Saturday, September 25, 2010


For reasons I’d rather not get into, illness – the serious kind – has been on my mind a lot over the past several months. I thought I’d share here a list of things I’ve found useful.

Honor your instinct. This means that if you don’t feel well, you need to launch on a search of why that is. Sometimes a doctor says what we desperately want to hear (“there is nothing wrong with you”) and the temptation to bury what our body is telling us is greater than the ocean. This results in the loss of valuable time (and in you continuing to feel like shit.) You’ll find answers. It might just take a while.

Doctors are not gods. Sometimes they don’t know what to do. They often make mistakes (Ask one. She’ll tell you.) Be skeptical. Believe in the value of multiple opinions.
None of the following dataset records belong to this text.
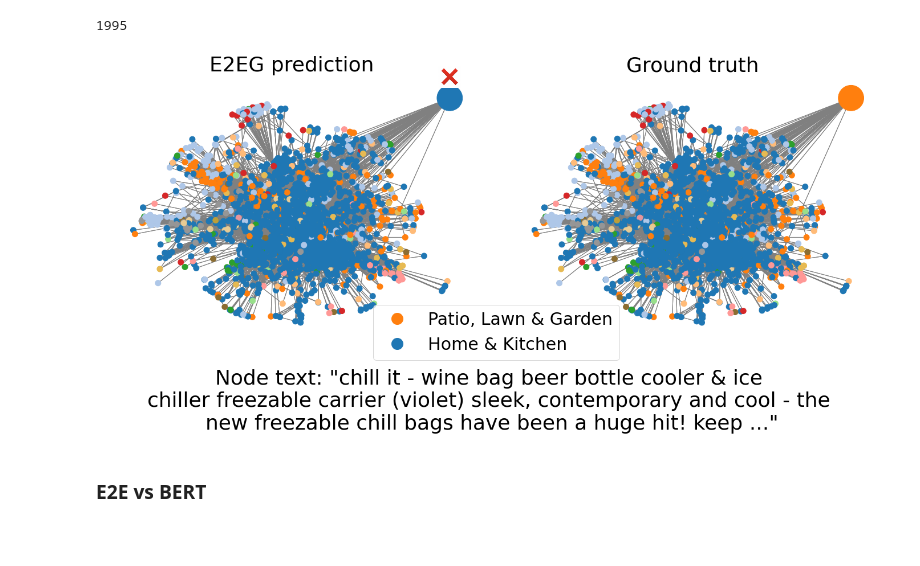
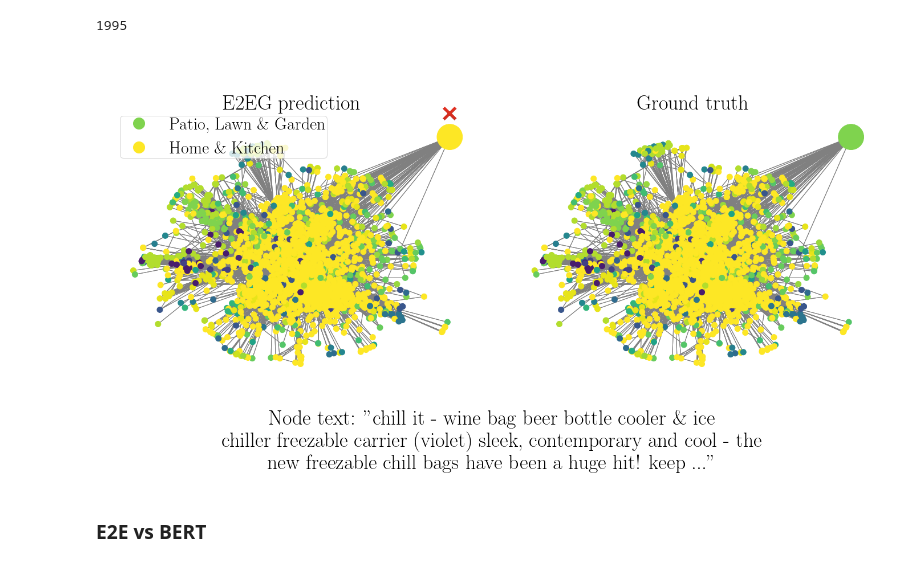
Before and after one commit to TuAnh23/E2EG, a Jupyter notebook: notebooks/Analyse predictions.ipynb, the cells around one changed output. Saved outputs shown, nothing was run; the diff lists cells and outputs as text; code cells hidden in the pictures; blank space fills up the shorter version.

Commit message:
Plots: avoid type 3 font, improve color contrast

```diff
--- a/notebooks/Analyse predictions.ipynb
+++ b/notebooks/Analyse predictions.ipynb
@@ -121,7 +121,7 @@ import statsmodels.api as sm
 import pylab as py
 
 
-data_name = 'arxiv'
+data_name = 'products'
 
 dataset = PygNodePropPredDataset(name = f'ogbn-{data_name}', root='../data')
 
@@ -137,7 +137,15 @@ if data_name == 'arxiv':
                                      right_on='arxiv category').drop('arxiv category', axis=1)\
                             .rename(columns={"arxiv category name": "category"})\
                             .squeeze()
+    # Index of the samples used in the paper
+    e2eg_vs_truth = 398
+    bert_vs_e2eg = 31112
+    giant_vs_e2eg = 68308
 elif data_name == "products":
     map_classID_className = pd.read_csv("../data/ogbn_products/mapping/labelidx2productcategory.csv.gz", index_col=0)\
                             .rename(columns={"product category": "category"})\
                             .squeeze()
+    # Index of the samples used in the paper
+    e2eg_vs_truth = 235975
+    bert_vs_e2eg = 349746
+    giant_vs_e2eg = 359172
@@ -147,7 +157,7 @@ from collections import defaultdict
 
 runs = 10
 
-experiment_dir = "../experiments"
+experiment_dir = "experiments"
 
 y_true = data.y[test_idx]
 compare_df = pd.DataFrame({"y_true": y_true.flatten()})
@@ -179,7 +189,7 @@ def combine_results(x, y):
 
 for run in range(0, runs):
     # Extract the predictions
-    my_pred_dir = f"{experiment_dir}/{data_name}_sbert/run{run}"
+    my_pred_dir = f"{experiment_dir}/{data_name}_distilbert/run{run}"
     for file in os.listdir(my_pred_dir):
         # Get predictions from e2e model and ensemble predictions over runs
         filename = os.fsdecode(file)
@@ -286,7 +296,7 @@ compare_df[result_dict['all_wrong']][["same_neighbor(%)", 'my_pred', 'bert_pred'
 | 235986 | 0.666667 | CDs & Vinyl | CDs & Vinyl | Books | 0.273149 | 3.0 |
 # %%
 pd.set_option('display.max_colwidth', None)
-central_node = 235975
+central_node = e2eg_vs_truth
 compare_df[result_dict['all_wrong']][["X_text", "same_neighbor(%)", 'my_pred', 'bert_pred', 'y_true', "class_freq", 'node_degrees']].loc[central_node]
 # %% [output]
 X_text              chill it - wine bag beer bottle cooler & ice chiller freezable carrier (violet) sleek, contemporary and cool - the new freezable chill bags have been a huge hit! keep these bags in ...
@@ -332,20 +342,51 @@ len(node_subset)
 # %%
 from matplotlib.lines import Line2D
 from matplotlib.offsetbox import OffsetImage, AnnotationBbox
-plt.rcParams.update({'font.size': 30})
 
-nr_classes = data.y.max().numpy() + 1
-cmap1 = cm.get_cmap("tab20")
-cmap2 = cm.get_cmap("tab20b")
-cmap3 = cm.get_cmap("tab20c")
-norm = Normalize(vmin=0, vmax=nr_classes)
-d1 = {node_class: cmap1(norm(node_class)) for node_class in range(0, 20)}
-d2 = {node_class: cmap2(norm(node_class)) for node_class in range(20, 40)}
-d3 = {node_class: cmap3(norm(node_class)) for node_class in range(40, nr_classes)}
+plt.rcParams['text.usetex'] = True
+plt.rcParams.update({'font.size': 30, 'font.weight': 'regular', 'font.family': 'Times Roman'})
 
-color_map_all = {**d1, **d2, **d3}
+
+if data_name == 'arxiv':
+    correct_wrong_zoom = 0.25
+    correct_wrong_location_shift = np.array([0, 0.19])
+    legend_loc = (0.03,0.75)
+    color_scheme = "tab20"
+elif data_name == 'products':
+    correct_wrong_zoom = 0.25
+    correct_wrong_location_shift = np.array([0, 0.19])
+    legend_loc = (0.03,0.75)
+    color_scheme = "viridis_r"
+
+
+unique_node_class = np.unique(data.y[node_subset.numpy()].numpy().flatten())
+reindex_node_classes = [np.where(unique_node_class == x)[0][0] for x in data.y[node_subset.numpy()].numpy().flatten()]
+
+cmap = cm.get_cmap(color_scheme)
+norm = Normalize(vmin=0, vmax=len(unique_node_class) + 1)
+color_map_all = {node_class: cmap(norm(node_class)) for node_class in range(0, len(unique_node_class) + 1)}
+
+color_map_ytrue = [color_map_all[x] for x in reindex_node_classes]
+
+
+my_pred_central_node_class = map_classID_className[map_classID_className == compare_df.loc[central_node, "my_pred"]].index[0]
+y_true_central_node_class = map_classID_className[map_classID_className == compare_df.loc[central_node, "y_true"]].index[0]
+
+reindex_y_true_central_node_class = np.where(unique_node_class == y_true_central_node_class)[0][0]
+reindex_my_pred_central_node_class = np.where(unique_node_class == my_pred_central_node_class)[0][0]
+
+color_map_mine = [color_map_all[x] for x in reindex_node_classes]
+color_map_mine[np.where(node_subset.numpy() == central_node)[0][0]] = \
+        color_map_all[reindex_my_pred_central_node_class]
+
+
+
+
+
+
 fig, (ax1, ax2) = plt.subplots(1, 2, figsize=(20,10))
-fig.suptitle(f'Node text: \"{" ".join(compare_df.loc[central_node, "X_text"].split()[:10])} \n{" ".join(compare_df.loc[central_node, "X_text"].split()[10:20])} \n{" ".join(compare_df.loc[central_node, "X_text"].split()[20:30])} ...\"',
+node_text = compare_df.loc[central_node, "X_text"].replace('&', '\&')
+fig.suptitle(f'Node text: \"{" ".join(node_text.split()[:10])} \n{" ".join(node_text.split()[10:20])} \n{" ".join(node_text.split()[20:30])} ...\"',
              y=-0.01)
 np.random.seed(1)
 
@@ -353,50 +394,45 @@ normal_node_size = 100
 node_sizes = np.ones((node_subset.shape[0],) ) * normal_node_size
 node_sizes[np.where(node_subset.numpy() == central_node)[0][0]] = normal_node_size*20
 
-
-color_map_ytrue = [color_map_all[x] for x in data.y[node_subset.numpy()].numpy().flatten()]
-color_map_mine = [color_map_all[x] for x in data.y[node_subset.numpy()].numpy().flatten()]
-color_map_mine[np.where(node_subset.numpy() == central_node)[0][0]] = \
-        color_map_all[map_classID_className[map_classID_className == compare_df.loc[central_node, "my_pred"]].index[0]]
 
 center_loc = np.array([1,1])
 
 pos=nx.spring_layout(G)
 pos[central_node] = center_loc
 
 
 nx.draw(G, node_size=node_sizes, pos=pos, edge_color='gray', node_color=color_map_mine, ax=ax1)
 nx.draw(G, node_size=node_sizes, pos=pos, edge_color='gray', node_color=color_map_ytrue, ax=ax2)
 ax1.set_title("E2EG prediction")
 ax2.set_title("Ground truth")
 
 # reading the image
 correct = plt.imread('../visualization/analysis/correct.png')
 wrong = plt.imread('../visualization/analysis/wrong.png')
 # OffsetBox
-correct_box = OffsetImage(correct, zoom=0.3)
-wrong_box = OffsetImage(wrong, zoom=0.3)
+correct_box = OffsetImage(correct, zoom=correct_wrong_zoom)
+wrong_box = OffsetImage(wrong, zoom=correct_wrong_zoom)
 
-ab = AnnotationBbox(wrong_box, center_loc + np.array([0, 0.17]), frameon=False)
+ab = AnnotationBbox(wrong_box, center_loc + correct_wrong_location_shift, frameon=False)
 ax1.add_artist(ab)
 
 
-legend_elements = [Line2D([0], [0], marker='o', color=color_map_all[map_classID_className[map_classID_className == compare_df.loc[central_node, "y_true"]].index[0]],
-                          label=compare_df.loc[central_node, "y_true"],
-                          markerfacecolor=color_map_all[map_classID_className[map_classID_className == compare_df.loc[central_node, "y_true"]].index[0]],
+legend_elements = [Line2D([0], [0], marker='o', color=color_map_all[reindex_y_true_central_node_class],
+                          label=compare_df.loc[central_node, "y_true"].replace('&', '\&'),
+                          markerfacecolor=color_map_all[reindex_y_true_central_node_class],
                           markersize=20, linestyle=""),
-                  Line2D([0], [0], marker='o', color=color_map_all[map_classID_className[map_classID_className == compare_df.loc[central_node, "my_pred"]].index[0]],
-                          label=compare_df.loc[central_node, "my_pred"],
-                          markerfacecolor=color_map_all[map_classID_className[map_classID_className == compare_df.loc[central_node, "my_pred"]].index[0]],
+                  Line2D([0], [0], marker='o', color=color_map_all[reindex_my_pred_central_node_class],
+                          label=compare_df.loc[central_node, "my_pred"].replace('&', '\&'),
+                          markerfacecolor=color_map_all[reindex_my_pred_central_node_class],
                           markersize=20, linestyle="")]
-plt.figlegend(handles=legend_elements, loc=(0.35,0.2))
+plt.figlegend(handles=legend_elements, loc=legend_loc, borderpad=0.1)
 
 plt.tight_layout()
 
 plt.savefig(f"../visualization/analysis/E2EGvsTruth_{data_name}_{central_node}central_{num_hops}hop.pdf",
            bbox_inches='tight')
 # %% [output]
-[figure, old version]
+[figure, new version]
 # %% [markdown]
 ### E2E vs BERT
 # %%
```
Also changed, not shown: parts of 12 cells of this notebook.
While on the subject of multiple opinions, consider homeopathy. You have nothing to lose, as this kind of treatment has no side effects. (I will possibly tell you more about this in a future entry. Homeopathy is mind-boggling and fabulous if the doctor practicing it is very good.)

Make a list of symptoms and take notes of things you want to discuss with your doctor. You’ll forget otherwise.

Don’t worry about worrying the people who love you. No matter how much this concerns you, you can’t do much about it, and you (very badly) need to channel your energy towards more immediate things, like your health. Besides, people who love you want to be there for you. Give them some credit. Which takes me to my next point.

Never go to the doctor alone. More than one listener means perspective. Particularly valuable if you are in a panic or emotionally involved.

And, if I could leave you with just one thing, it would be this: don’t be afraid. I’ve learned (thank you Kate for helping me get there) that the opposite of fear is faith. I don’t know about you, but there has been a shortage of faith in my pragmatic, intellectual, non-religious family. Getting on your knees and praying to a force bigger than you (whatever you conceive this to be) beats having all the facts this wired world has to offer. Have faith. If you don’t have any, go find it.


Carol Miller said...

Only a part of your family disdians faith. Some of us are humbled by its accomplishments and staggered by just being receptive. And yes, having a support team is enormously reassuring, independently of ABSOLUTELY needing to make lists, notes and visit doctors with witnesses who reinforce and forcus.

As for God, he can be perceived however you like and called by any name. There's still that larger force. People through history have decried God's apparent indifference to pain, suffering, inequality, cruelty, famine, injustice, the things that have nothing to do with God. They are man-made. Cataclysmic transformations in the make-up of the universe, on the grand scale or immediate, are simply unavoidable adjustments that have to be dealt with. So whether you subscribe to the 36 million deities of Hinduism or just put your money on San Expedito, San Judas Tadeo or Ganesha, you have an ally in dealthing with difficult causes.

Carol Miller said...

By the way, don't confuse God with the prophets through the ages. Each has an interpretation that might make the overall notion of faith more acceptable, from Zoroaster, Moses, Buddha, Jesus, Mohammad, the spokesmen for Jainism, Hinduism, any "ism" at all. Loyalty to a state, that is support of a political ideology, is also not to be confused with faith, which is equally susceptible to coalitions, but on a different and more enduring level. They cannot be voted out of office. Only you can decide, and the decisions can be subject to revision, every single day.